Migrants on their way to Britain? Increasing numbers of immigrants are pushing up population levels and could help them reach almost 110 million by 2081
By STEVE DOUGHTY
The population of Britain could soar to more than 100million in just over 60 years’ time, figures prepared by Whitehall experts showed yesterday.
Their calculations set out the huge increase in numbers if migration continues at sky-high levels, birthrates continue to rise, and life expectancy keeps on going up.
Their figures outstripped all previous predictions and said that the population will shoot up from the present level of just over 60million to hit 100million in the late 2060s.
By 2081, 74 years from now, the population will have almost doubled to just under 109million, they said.
The projections by the Government Actuary’s Department, a specialist organisation operating under the wing of the Treasury, say what will happen if the upward pressure on population continues at the highest possible levels.
They compare their figures with a prediction from the Government’s Office for National Statistics which says the most likely size of the population in 2051 is 77million. The new projections say the figure may be over 90million by then.
Predictions of even greater population increases come in a week when teachers and Health Service workers have been warning of growing difficulties because of population pressures.
Migration, which brings the greatest upward push on the population, is at the centre of concern over the need for more housing, transport, schools and hospitals to cope with growing numbers.
Local authorities are protesting that existing population figures do not reflect real numbers.
The new figures also embarrassed ministers, who have been caught out repeatedly in errors over the real impact of immigration.
Home Office immigration minister Liam Byrne told MPs yesterday that the highest possible level of the population in 2081 was 91million – nearly 18million short of the numbers being published in Whitehall as he spoke.
Home Office officials said Mr Byrne had been using estimates that took into account high migration, but not high birthrates or fast-rising life expectancy.
The minister’s admission came during a hearing on immigration conducted by the home affairs select committee.
Several members of the committee expressed concern at the impact of migration on public services such as schools, housing and crime.
Despite their concerns, Mr Byrne insisted that migration continued to have “enormous economic benefits” and cited figures suggesting that overseas workers were adding £6 billion a year to British national output.
The scale of the new estimates suggests population increases in this century will match those of the industrial revolution during the 19th century.
The population doubled from 20million to 41million in 80 years between 1821 and 1901. But in more than 100 years since 1901, numbers have gone up by just 50 per cent.
The figures from the Actuary’s Department brought warnings from migration think-tanks and opposition politicians.
Sir Andrew Green of Migrationwatch said: “This is a sharp reminder of what could happen to our population during this century if the Government fails to take action very soon to bring a halt to mass immigration.

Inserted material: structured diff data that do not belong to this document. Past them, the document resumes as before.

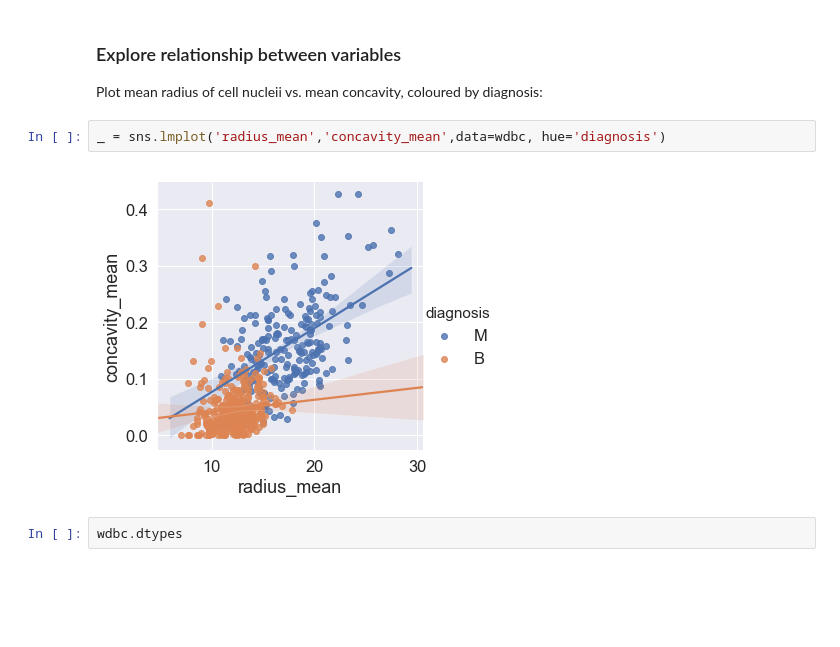
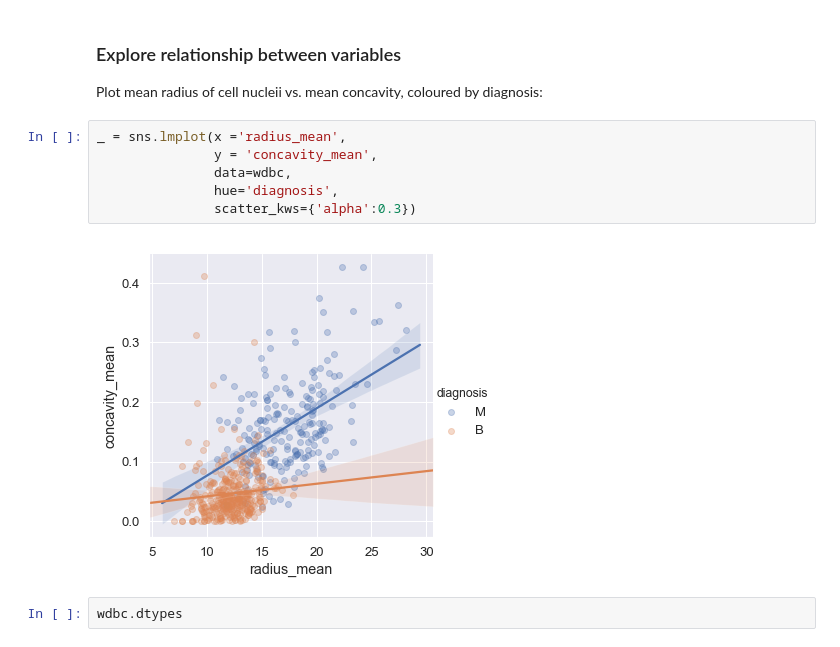
Before and after one commit to marius-mather/lessons-mlpy, a Jupyter notebook: _episodes_rmd/50-Classification.ipynb, the cells around one changed output. Drawn from its saved outputs; the diff is of its cells as text; blank space fills up the shorter version.

```diff
--- a/_episodes_rmd/50-Classification.ipynb
+++ b/_episodes_rmd/50-Classification.ipynb
@@ -231,9 +231,13 @@ wdbc.describe()
 ### Explore relationship between variables
 Plot mean radius of cell nucleii vs. mean concavity, coloured by diagnosis:
 # %%
-_ = sns.lmplot('radius_mean','concavity_mean',data=wdbc, hue='diagnosis')
+_ = sns.lmplot(x ='radius_mean',
+               y = 'concavity_mean',
+               data=wdbc,
+               hue='diagnosis',
+               scatter_kws={'alpha':0.3})
 # %% [output]
-[figure, old version]
+[figure, new version]
 # %%
 wdbc.dtypes
 # %% [output]
```
Also changed, not shown: parts of 5 cells of this notebook, 1 other file.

“They have consistently underestimated the scale of immigration. They have had to raise their assumptions of future net immigration six times since 1997. We cannot afford mistakes of this kind.”
Current Government assumptions say net immigration – the number of who come to live in Britain minus the number who emigrate – is likely to go on at 190,000 a year. The estimate was raised this autumn from 145,000.
But the high-level estimates from the Actuary’s Department take into account possible net immigration of 250,000 a year. This is about the level recorded by Whitehall in 2004, when figures put net immigration at 244,000.
In 2006, official figures said net immigration was 191,000.
The Actuary’s Department also reckoned birthrates will increase. Its high estimates expect women to have 2.04 children each, instead of the 1.84 at present.
Birthrates are currently rising fast thanks to higher numbers of children born to recently arrived migrants. In 2001, the rate was 1.63 children for each woman.
The new projections also rely on life expectancy improving at a rate of 2 per cent each year. That would mean that a man would live to 84.7 as opposed to 77.3 now, and a woman to 87.5 instead of 81.7.
The Actuary’s Department said that at the lowest possible estimates, the population towards the end of this century will be little higher than it is now. That prediction relies on the lowest birthrate prediction, a much lower improvement in life expectancy, and low-level immigration.
Influx of Eastern Europeans is unabated
The record influx of migrants from Eastern Europe shows no sign of stopping – with thousands who initially headed to Ireland moving here, a Bank of England expert said last night.
Professor David Blanchflower told the Lords Economic Affairs Committee that migrants who arrived alone from countries such as Poland were now bringing over their families.
He also said Eastern Europeans who at first headed to Ireland could soon flock to Britain, where there is more readily available building work.
There are more than 80,000 Eastern Europeans in the Republic. As a result, he said, the Office for National Statistics’ prediction of migrants swelling the population by around 190,000 every year would prove accurate. This was only recently upgraded from 145,000.
Professor Blanchflower, a member of the bank’s Monetary Policy Committee, also said the arrival of Eastern Europeans had forced down the wages of British workers by reducing the average pay rise.